JACKSONVILLE, Fla. — The face of Downtown Jacksonville will be changing.
After years of grassy fields, a development group revealed its vision for the Riverfront Plaza and the site of the old courthouse today.
Some of the green space will stay but the renderings of new buildings and walkways have many people excited for change.
Downtown Jacksonville’s newest crown jewel: A series of commercial and residential buildings along the St. Johns River. The prospect of new development is exciting to downtown residents like Darren Fitzpatrick.
“My girlfriend and I, our experience of living in downtown has been great, we like the quietness but we want also the ability to bounce around and pop out to a restaurant and bar,” Fitzpatrick said.
Restaurants, retail and entertainment will be part of RiverFront Jacksonville’s ten new buildings with a price tag of $1.1 billion that could be half the city’s responsibility, according to the Florida Times-Union.
The Riverfront Jacksonville plan will include a mix of retail, entertainment, commercial and living space according to Steve Atkins, Principal of SouthEast Development Group.
“It is time for us to act in a bold way with a bold plan and to make Jacksonville the city we all know it can be,” Atkins said at a presentation Tuesday morning.
The incorporation of green space with the new buildings remains attractive to Fitzpatrick.
“I love the new idea from the pictures I did see," Fitzpatrick said. "I did see they’ll be keeping some of the grass which I like because [my girlfriend and I] we have a dog and it’s our prime walking spot."
Fitzpatrick has lived in downtown since December and is excited to see the growth bring more people in with projects like the Laura Street Trio.
“I think it’s important, it attracts others from the city that you may not see, they may not get a chance to experience downtown that now with the new restaurants it’ll be a little more inviting and it’s always great to see new faces around here,” Fitzpatrick said.
SouthEast Development Group plans to approach the Downtown Investment Authority in July while collaborating with the DIA and City Council to deliver the greatest value to the community, according to Atkins.
The project is designed to be phased over a five to six-year timeline.
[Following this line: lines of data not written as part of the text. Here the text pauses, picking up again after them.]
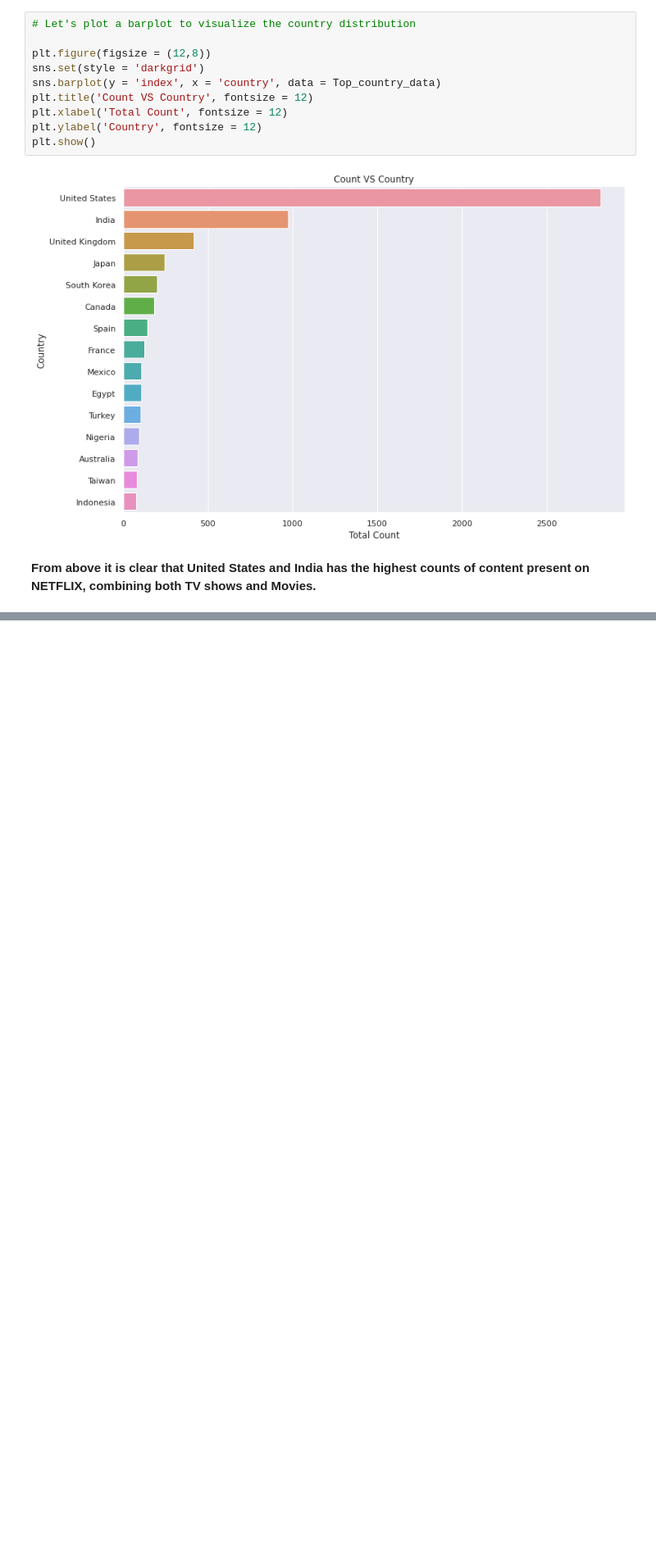
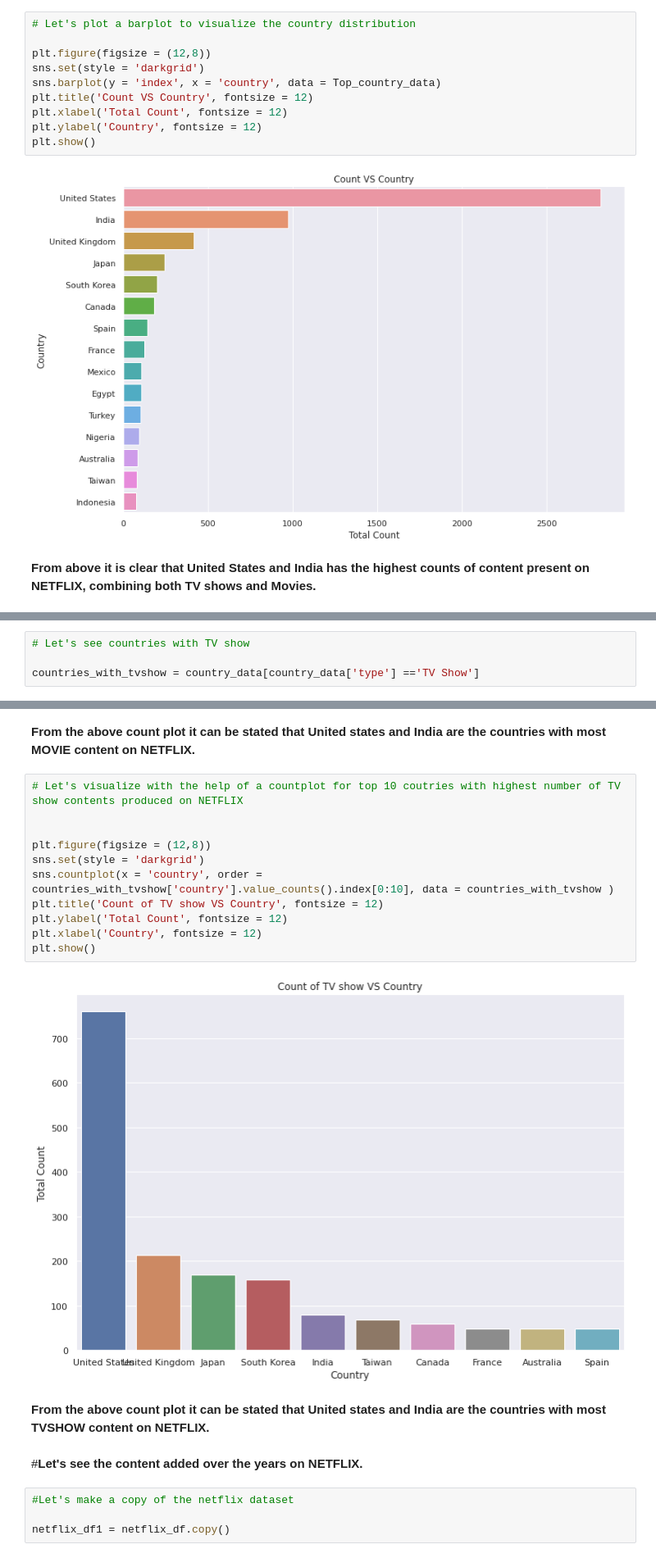
Before and after one commit to Kousikdutta1/Netflix-Shows-and-Movies-Dataset-Analysis, a Jupyter notebook: Netflix_Data_Analysis.ipynb, the cells around one changed output, grey strips where cells are left out. Shown at 82% size. Saved outputs shown, nothing was run; the diff lists cells and outputs as text; blank space fills up the shorter version.

```diff
--- a/Netflix_Data_Analysis.ipynb
+++ b/Netflix_Data_Analysis.ipynb
@@ -478,0 +481,4 @@ plt.show()
+# %%
+# Let's see countries with TV show
+
+countries_with_tvshow = country_data[country_data['type'] =='TV Show']
@@ -478,0 +534,23 @@ plt.show()
+# %% [markdown]
+**From the above count plot it can be stated that United states and India are the countries with most MOVIE content on NETFLIX.**
+# %%
+# Let's visualize with the help of a countplot for top 10 coutries with highest number of TV show contents produced on NETFLIX
+
+
+plt.figure(figsize = (12,8))
+sns.set(style = 'darkgrid')
+sns.countplot(x = 'country', order = countries_with_tvshow['country'].value_counts().index[0:10], data = countries_with_tvshow )
+plt.title('Count of TV show VS Country', fontsize = 12)
+plt.ylabel('Total Count', fontsize = 12)
+plt.xlabel('Country', fontsize = 12)
+plt.show()
+# %% [output]
+[figure, added]
+# %% [markdown]
+**From the above count plot it can be stated that United states and India are the countries with most TVSHOW content on NETFLIX.**
+# %% [markdown]
+#**Let's see the content added over the years on NETFLIX.**
+# %%
+#Let's make a copy of the netflix dataset
+
+netflix_df1 = netflix_df.copy()
```
Also changed, not shown: parts of 24 cells of this notebook.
Approximately 16-18 months of preconstruction work would precede any construction activity, the group says.